It is too early to say what this all means. The students who struck must be tired, but elated. They did win all their “realistic” demands. Only Quebec and two other smaller provinces have not had tuition increases in the last few years.
On the face of it, it was a single-issue strike against small $325 per year tuition hikes, but the potential inspiration and lessons that can be learned from defeating a neoliberal policy can’t be underestimated. It was the most amazing fightback in North America against neoliberalism in decades. “Neoliberalism” is now part of Quebec’s vocabulary. The students’ parents of my generation are impressed and gratified that our organizing and strikes when we were young students paid off.
The successful student strike teaches one hard lesson that must be understood: We look at the rest of North America and see that there is a lot of talk and organizing to build for major single actions, dispersed movements and, of course, electoral politics with the traditional party system. Quebec shows that there is no substitute to building sustainable democratic progressive mass organizations like Quebec students started decades ago. Despite all of the chatter about new communication technologies, creative organizing and flash mobs, these tools and tactics can’t easily mobilize a critical mass and sustain itself to achieve such a tangible victory. Unions and mass-based organizations have that potential.
Students and their families across North America are being forced to pay for skyrocketing tuition as governments attempt to abandon their support for education, and private schools are allowed to cherry pick students from wealthy families. Many families will have to coldly decide if higher education is worth it. Quebec’s difficult lesson is clear: building and supporting large organizations that mobilize a critical mass of students, parents and teachers is the only model that can successfully make education affordable.
The struggle over reclaiming our economy and our society has a number of related concrete issues that people can organize around, including living wages, health care and education.
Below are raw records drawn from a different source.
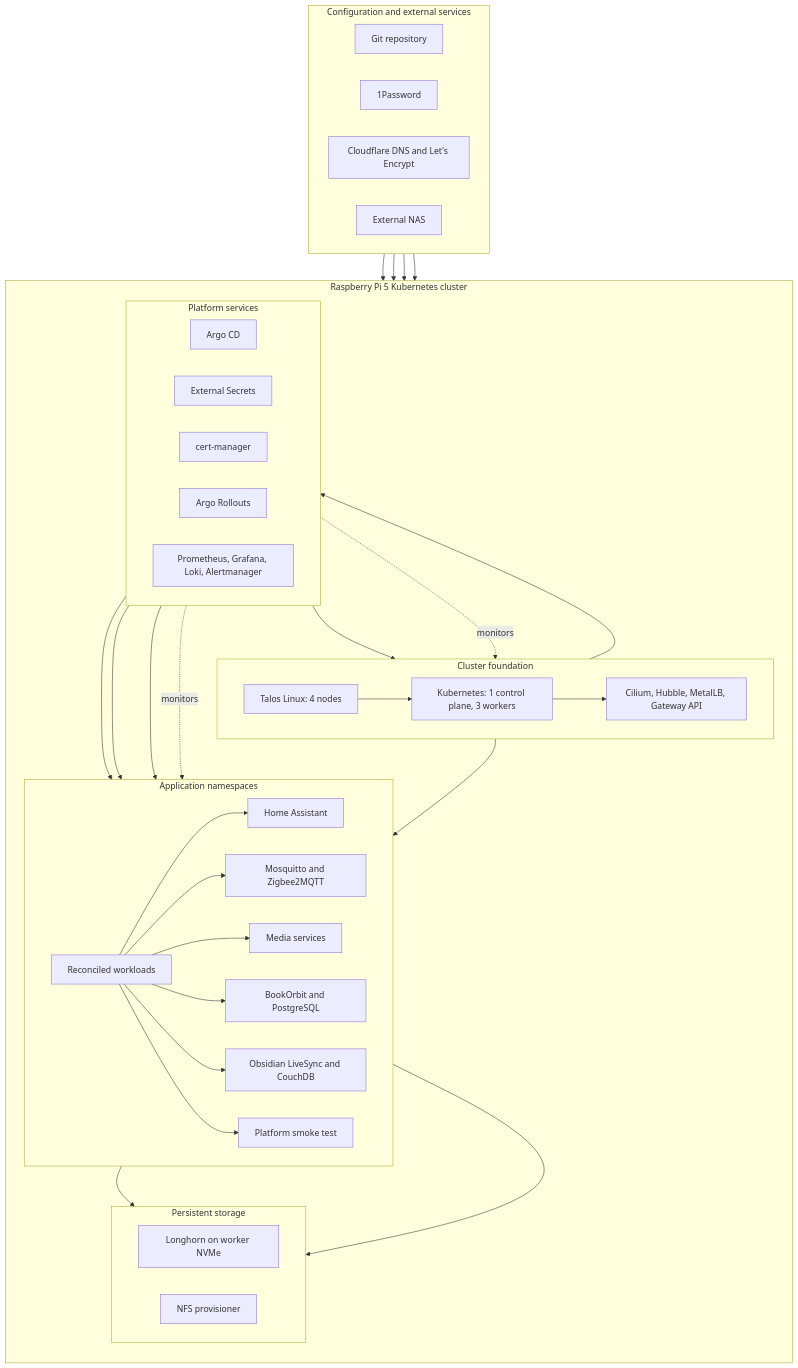
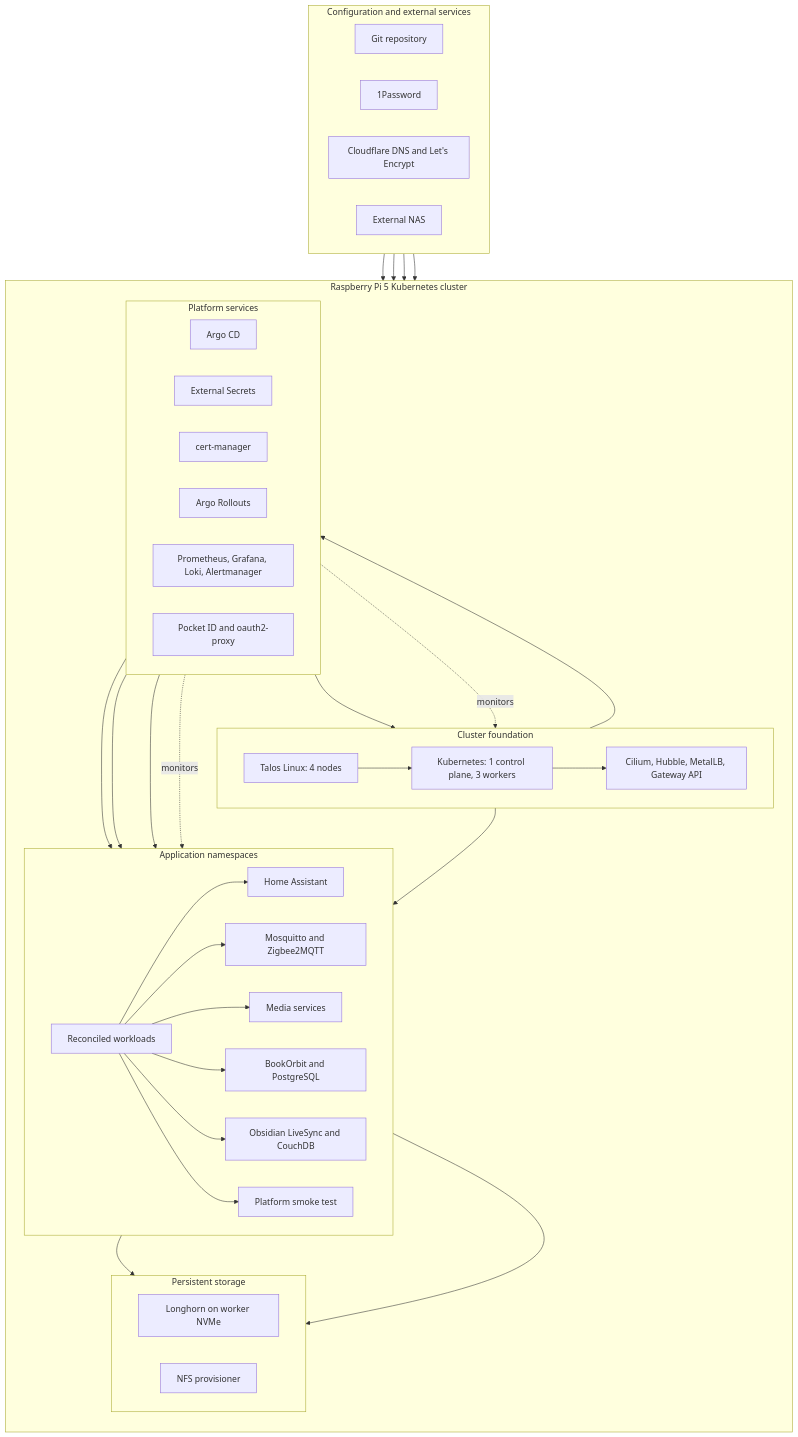
One commit to Alphaegen/talos-kubernetes-homelab changed the diagram in README.md. Above: the diagram before and after it, drawn with Mermaid. The commit also changed other lines of this file, not shown here.

````diff
--- a/README.md
+++ b/README.md
@@ -31,70 +32,71 @@
 ```mermaid
 flowchart TB
     subgraph external["Configuration and external services"]
         direction LR
         git["Git repository"]
         onepassword["1Password"]
         publicdns["Cloudflare DNS and Let's Encrypt"]
         nas["External NAS"]
     end
 
     subgraph cluster["Raspberry Pi 5 Kubernetes cluster"]
         direction TB
 
         subgraph foundation["Cluster foundation"]
             direction LR
             talos["Talos Linux: 4 nodes"]
             kubernetes["Kubernetes: 1 control plane, 3 workers"]
             networking["Cilium, Hubble, MetalLB, Gateway API"]
             talos --> kubernetes --> networking
         end
 
         subgraph platform["Platform services"]
             direction LR
             argocd["Argo CD"]
             eso["External Secrets"]
             certificates["cert-manager"]
             rollouts["Argo Rollouts"]
             observability["Prometheus, Grafana, Loki, Alertmanager"]
+            identity["Pocket ID and oauth2-proxy"]
         end
 
         subgraph applications["Application namespaces"]
             direction LR
             appentry["Reconciled workloads"]
             homeassistant["Home Assistant"]
             automation["Mosquitto and Zigbee2MQTT"]
             media["Media services"]
             bookorbit["BookOrbit and PostgreSQL"]
             livesync["Obsidian LiveSync and CouchDB"]
             smoke["Platform smoke test"]
             appentry --> homeassistant
             appentry --> automation
             appentry --> media
             appentry --> bookorbit
             appentry --> livesync
             appentry --> smoke
         end
 
         subgraph storage["Persistent storage"]
             direction LR
             longhorn["Longhorn on worker NVMe"]
             nfs["NFS provisioner"]
         end
 
         kubernetes --> argocd
         networking --> appentry
         argocd --> appentry
         eso --> appentry
         certificates --> networking
         rollouts --> smoke
         observability -. monitors .-> kubernetes
         observability -. monitors .-> appentry
         appentry --> longhorn
         appentry --> nfs
     end
 
     git --> argocd
     onepassword --> eso
     publicdns --> certificates
     nas --> nfs
 ```
````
A long-term vision and dedication is what drove the union, civil rights, feminist, LGBT and Quebec student movements forward when times were most dire. Revolution and victory often takes a long time but they kept their eyes on the prize.
Seventy-five years after Hiroshima and Nagasaki, the anti-nuclear movement is taking big steps toward abolition.
“Prison By Any Other Name” authors Maya Schenwar and Victoria Law caution against quick-fix solutions and spotlight grassroots abolitionist movement building.
As the 19th Amendment turns 100 amid a summer of mass protest, it’s important to remember the decisive role nonviolent direct action played in hastening its ratification.